Exercise instructions: A complete answer lists every line of the entries below where the string "SQLAlchemy" appears.

━━━ Data to use ━━━

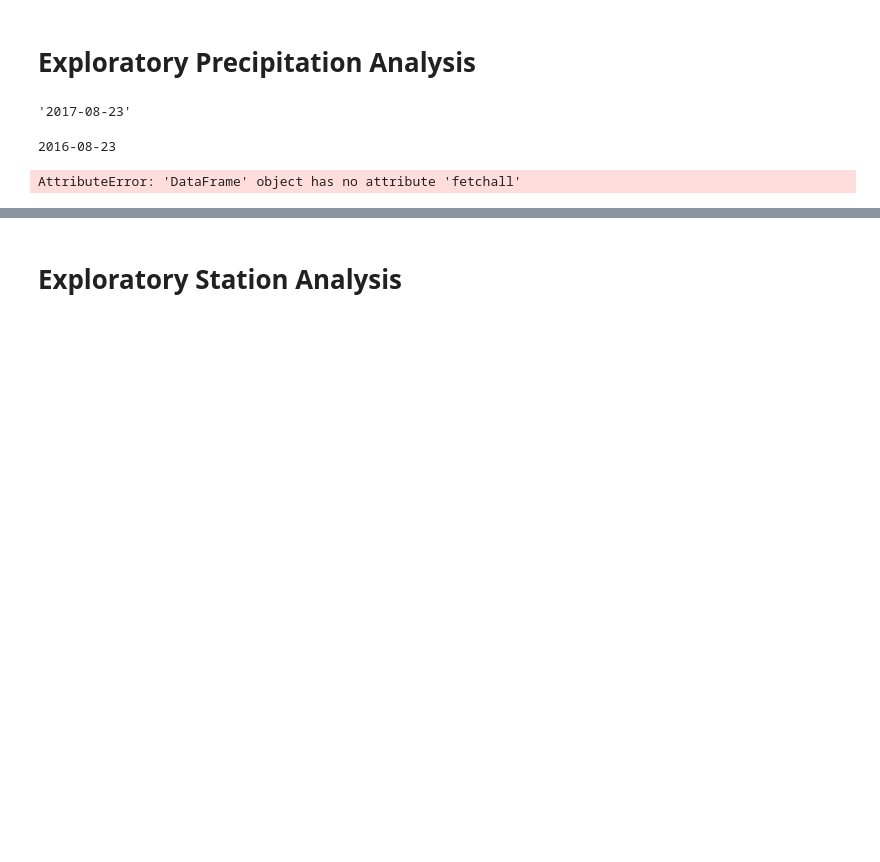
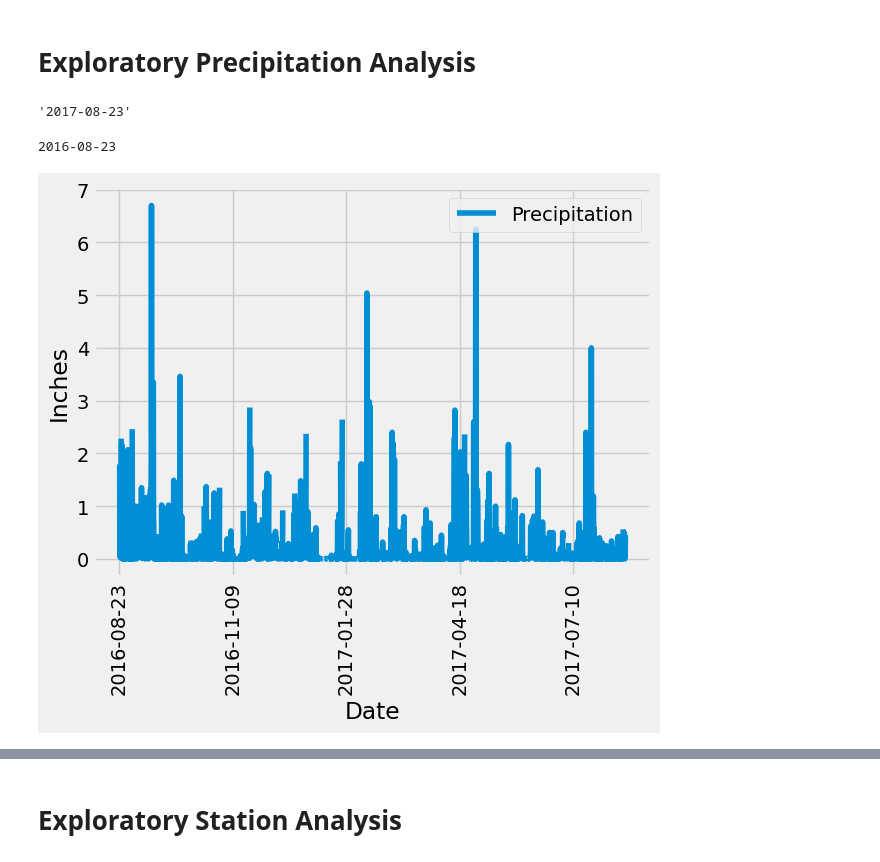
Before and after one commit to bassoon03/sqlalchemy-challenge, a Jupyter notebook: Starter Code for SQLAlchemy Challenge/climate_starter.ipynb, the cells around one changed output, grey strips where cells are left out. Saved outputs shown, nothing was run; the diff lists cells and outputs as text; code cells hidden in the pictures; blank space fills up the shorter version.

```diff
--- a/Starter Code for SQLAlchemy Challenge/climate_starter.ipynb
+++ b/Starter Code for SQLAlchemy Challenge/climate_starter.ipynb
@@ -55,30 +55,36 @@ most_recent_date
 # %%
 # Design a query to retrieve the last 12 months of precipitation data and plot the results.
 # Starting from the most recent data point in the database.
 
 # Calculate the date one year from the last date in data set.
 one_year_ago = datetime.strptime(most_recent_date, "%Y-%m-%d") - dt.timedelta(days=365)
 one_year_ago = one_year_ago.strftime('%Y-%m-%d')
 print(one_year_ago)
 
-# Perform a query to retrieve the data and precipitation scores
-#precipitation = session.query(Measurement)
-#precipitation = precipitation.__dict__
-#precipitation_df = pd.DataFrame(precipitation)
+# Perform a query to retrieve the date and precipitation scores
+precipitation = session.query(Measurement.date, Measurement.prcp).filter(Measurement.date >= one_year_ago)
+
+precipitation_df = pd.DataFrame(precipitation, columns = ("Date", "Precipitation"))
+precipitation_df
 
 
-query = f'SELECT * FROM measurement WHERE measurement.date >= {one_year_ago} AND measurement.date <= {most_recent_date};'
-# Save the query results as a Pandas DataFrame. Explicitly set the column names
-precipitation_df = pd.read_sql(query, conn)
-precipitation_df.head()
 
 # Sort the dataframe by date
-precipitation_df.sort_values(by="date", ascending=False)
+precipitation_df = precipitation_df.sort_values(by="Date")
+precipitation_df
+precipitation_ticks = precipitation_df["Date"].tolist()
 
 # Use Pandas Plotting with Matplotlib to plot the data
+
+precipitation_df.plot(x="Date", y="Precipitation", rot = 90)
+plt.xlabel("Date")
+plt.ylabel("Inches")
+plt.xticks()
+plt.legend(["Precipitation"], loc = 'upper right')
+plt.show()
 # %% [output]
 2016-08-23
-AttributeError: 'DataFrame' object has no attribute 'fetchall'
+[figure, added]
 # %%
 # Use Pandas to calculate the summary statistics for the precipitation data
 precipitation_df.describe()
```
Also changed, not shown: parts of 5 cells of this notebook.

━━━
━━━ Data to use ━━━

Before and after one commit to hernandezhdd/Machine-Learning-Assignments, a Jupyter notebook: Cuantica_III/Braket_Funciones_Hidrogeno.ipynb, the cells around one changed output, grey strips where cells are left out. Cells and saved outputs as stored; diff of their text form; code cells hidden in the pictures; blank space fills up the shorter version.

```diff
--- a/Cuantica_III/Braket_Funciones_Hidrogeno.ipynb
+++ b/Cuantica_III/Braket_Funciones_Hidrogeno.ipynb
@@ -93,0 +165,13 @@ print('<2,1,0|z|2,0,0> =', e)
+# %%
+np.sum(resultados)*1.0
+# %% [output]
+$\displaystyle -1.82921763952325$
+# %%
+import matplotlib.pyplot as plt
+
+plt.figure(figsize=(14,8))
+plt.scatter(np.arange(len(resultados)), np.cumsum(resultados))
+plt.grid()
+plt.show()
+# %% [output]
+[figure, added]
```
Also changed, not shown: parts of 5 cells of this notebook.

━━━

Task output:
Before and after one commit to bassoon03/sqlalchemy-challenge, a Jupyter notebook: Starter Code for SQLAlchemy Challenge/climate_starter.ipynb, the cells around one changed output, grey strips where cells are left out. Saved outputs shown, nothing was run; the diff lists cells and outputs as text; code cells hidden in the pictures; blank space fills up the shorter version.
--- a/Starter Code for SQLAlchemy Challenge/climate_starter.ipynb
+++ b/Starter Code for SQLAlchemy Challenge/climate_starter.ipynb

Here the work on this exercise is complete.